Politicians, rights activists, say the military presence is still in full force
Bahrain is preparing to lift martial law on Wednesday in a bid to close a brief but controversial chapter in the country’s history. But human rights activists and politicians say they don’t expect life for the country’s one million citizens to change much on the ground.
Under what the authorities called a state of "national safety," the government has been banning newspapers, arresting hundreds to face military justice and monitoring correspondence and telephone conversations for the past two months to quell unrest. The draconian rules, along with troops sent by Saudi Arabia, earned the wrath of human rights groups and the island kingdom’s Shiite majority.
"Bahrain is beginning a new stage of recovery from the crisis it experienced and entering an atmosphere of national unity," the pro-government Al-Ayyam daily ceremonially declared on Tuesday.
Nabeel Rajab, president of the Bahrain Center for Human Rights, said there was no cause for celebration.
“There is no indication that the end of martial law is serious," Rajab told The Media Line. "As long as foreign troops are still in the country and military courts still try civilians — including 19- and 20-year-old students — who only expressed their democratic opinions, the cancellation of emergency law means nothing."
Bahrain is a tiny country with little oil. But it sits offshore some of the world’s biggest reserves in Saudi Arabia and counts Iran as another neighbor. As a result of its strategic location and pro-Western government, the U.S. Navy’s Fifth fleet is based on the island.
King Hamad Al-Khalifa imposed martial law on March 15, one day after he called in a Saudi-led Gulf force to crush weeks of protests. At least 30 Bahrainis were killed and thousands injured in clashes with the army. While protestors were calling for democratic reforms, the opposition was mostly Shiites who the Sunni regime accused of being backed by Iran with the aim of seizing power.
Rajab said thousands of Bahrainis lost their jobs or were suspended from university as a result of their political activity. He added that even with martial law lifted, there was no indication of political arrests coming to an end.
"Two out of every 1000 Bahrainis were politically detained, the highest rate in the world," Rajab said, who insisted that no dialogue could begin between government and opposition without the mass release of political detainees.
One politician still in custody is Ibrahim Sharif Al-Sayid, secretary general of the National Democratic Action Society (NDAS), a liberal opposition group. Al-Sayid was arrested in March on charges of "contacting foreign elements and inciting to topple the regime and use violence," a euphemism for cooperating with Iran. NDAS dismissed the allegations as lies, saying the party was committed to Bahrain’s "Arabness, independence and sovereignty."

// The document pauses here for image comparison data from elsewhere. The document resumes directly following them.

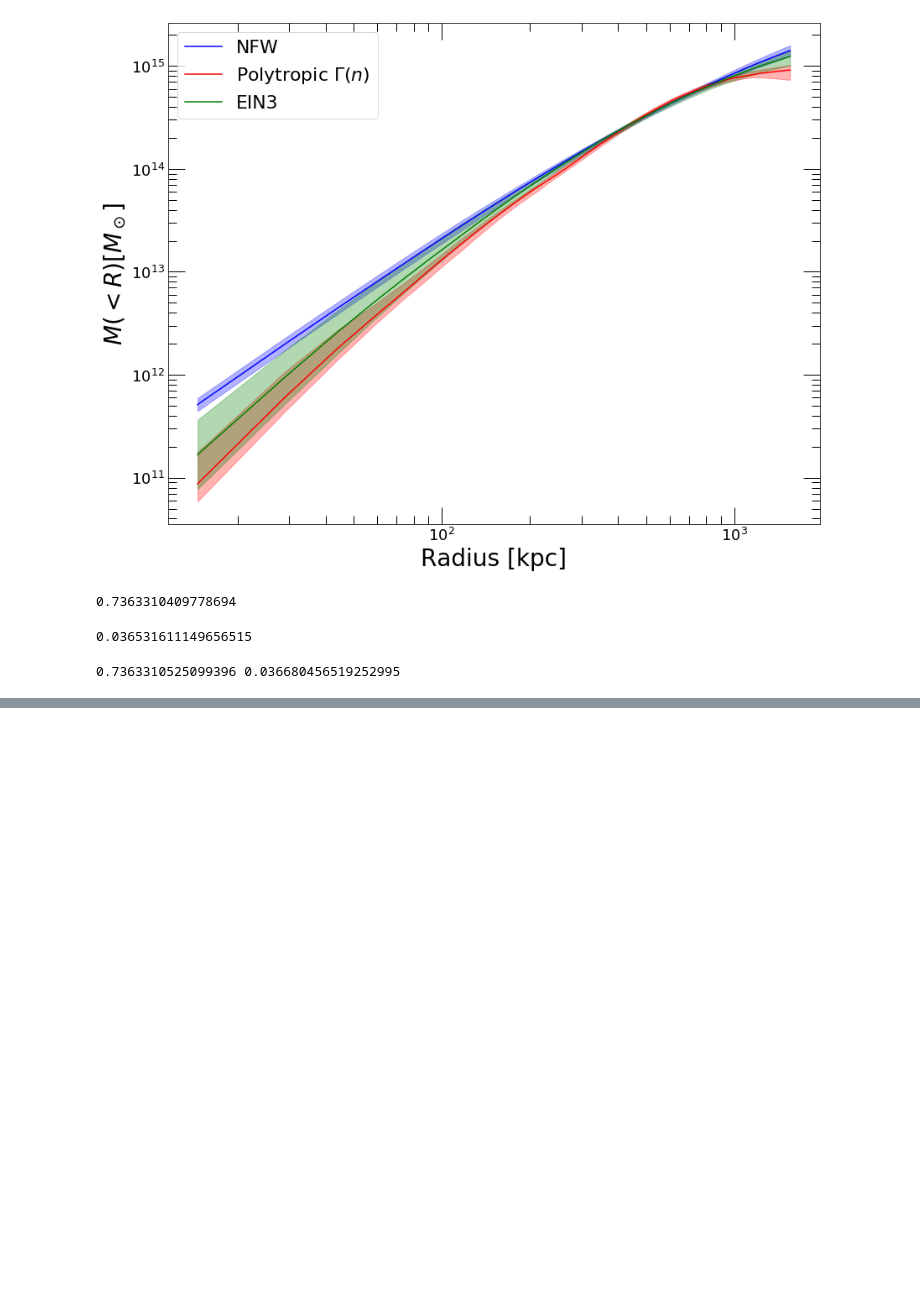
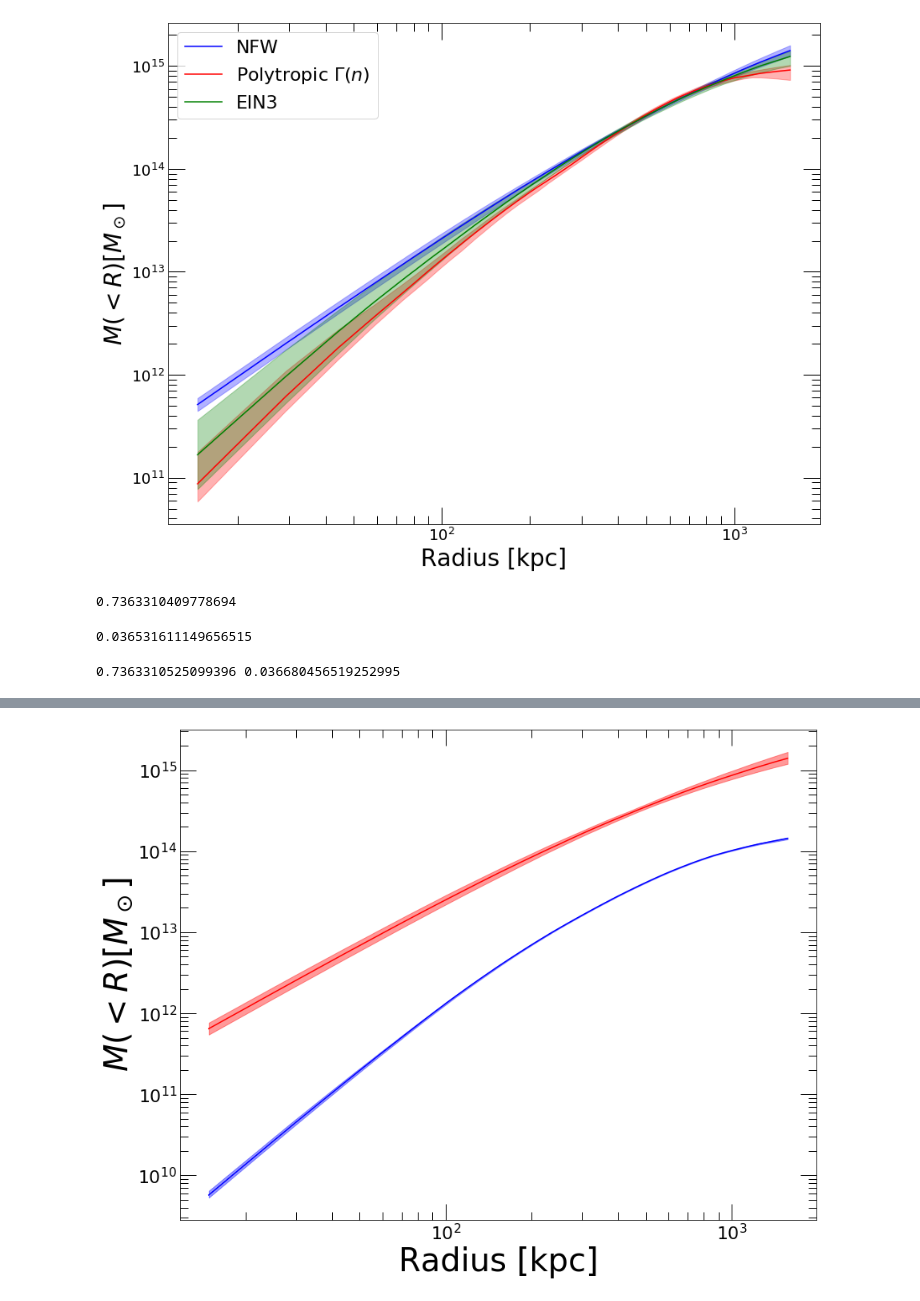
Before and after one commit to domeckert/hydromass, a Jupyter notebook: MACS0451.ipynb, the cells around one changed output, grey strips where cells are left out. Cells and saved outputs as stored; diff of their text form; code cells hidden in the pictures; blank space fills up the shorter version.

Commit message:
added option to account for P_NT using the Angelinelli+20 NT pressure model

```diff
--- a/MACS0451.ipynb
+++ b/MACS0451.ipynb
@@ -1101,0 +1094,9 @@ hydromass.write_all_mdelta(mhydein3, modein3)
+# %%
+mnt = hydromass.Mhyd(sbprofile=p2,
+                       spec_data=spec_data,
+                       redshift=z_m0451,
+                       cosmo=pyproffit.cosmo)
+
+modnt = hydromass.Model(massmod='NFW')
+
+mnt.emissivity(nh=nh_m0451, rmf=rsp, elow=0.7, ehigh=1.2)
@@ -1101,0 +1108,2 @@ hydromass.write_all_mdelta(mhydein3, modein3)
+# %%
+mnt.run(model=modnt, nmcmc=100, tune=100, pnt=True)
@@ -1101,0 +1137,4 @@ hydromass.write_all_mdelta(mhydein3, modein3)
+# %%
+res_pnt, fig = hydromass.mass_from_samples(Mhyd=mnt, model=modnt, plot=True)
+# %% [output]
+[figure, added]
```
Also changed, not shown: parts of 26 cells of this notebook, 5 other files.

"No one will allow the wheel to be turned back," Mounira Fakhru, a member of NDAS told The Media Line. She said Al-Sayid’s verdict is expected to be announced the same day martial law is lifted.
Although military checkpoints are still in place throughout the country, the military atmosphere has relaxed recently, Fakhru said. Bahraini opposition leaders are awaiting a dramatic speech by the king before deciding on the next move.
"There’s a power struggle within the regime. I hope the moderate trend will prevail over the extremist one and life will return to normal," Fakhru said.
The essential demands by the opposition, including an investigation into the shooting of unarmed civilians during the demonstrations, are still unmet.
Rajab, the human rights activist, is more pessimistic, commenting that Bahrain’s summoning of foreign armies spoke more than words about the regime’s unwillingness to engage the opposition. Mass protests are set to resume tomorrow, he warned.
Fakhru spoke of the need to deeply reform Bahrain’s political system, not only return to the status quo that existed before the demonstrations began. She said a new constitution needed to be drafted by a publicly elected committee, empowering parliament to legislate and taking authorities away from the king.
"Currently, the Shura Council isn’t elected but appointed. The constitution of 2002 took away the power from the people and gave it to the King."
Diplomatic pressure and economic considerations both played a role in the king’s decision to end the state of emergency, two weeks ahead of schedule. U.S President Barack Obama broke a long silence on Bahrain’s human rights abuses in a speech before the U.S. State Department May 19.
"The Bahraini government has a legitimate interest in the rule of law … nevertheless we have insisted both publicly and privately that mass arrests and brute force are at odds with the universal rights of Bahrain’s citizens. Such steps will not make legitimate calls for reform go away," Obama said.
Economists have warned that the country’s status as a regional financial center could be jeopardized by the continued crackdown, and the country’s Western allies have been unhappy with the reported rights abuses. The Formula One car race scheduled to take place in the kingdom in March was postponed, with a decision on rescheduling expected this Friday.
Rajab asserted that economic considerations were the sole cause for the cosmetic suspension of martial law.
"It’s purely external pressure, meant to retrieve foreign investments and to allow Formula One," he said.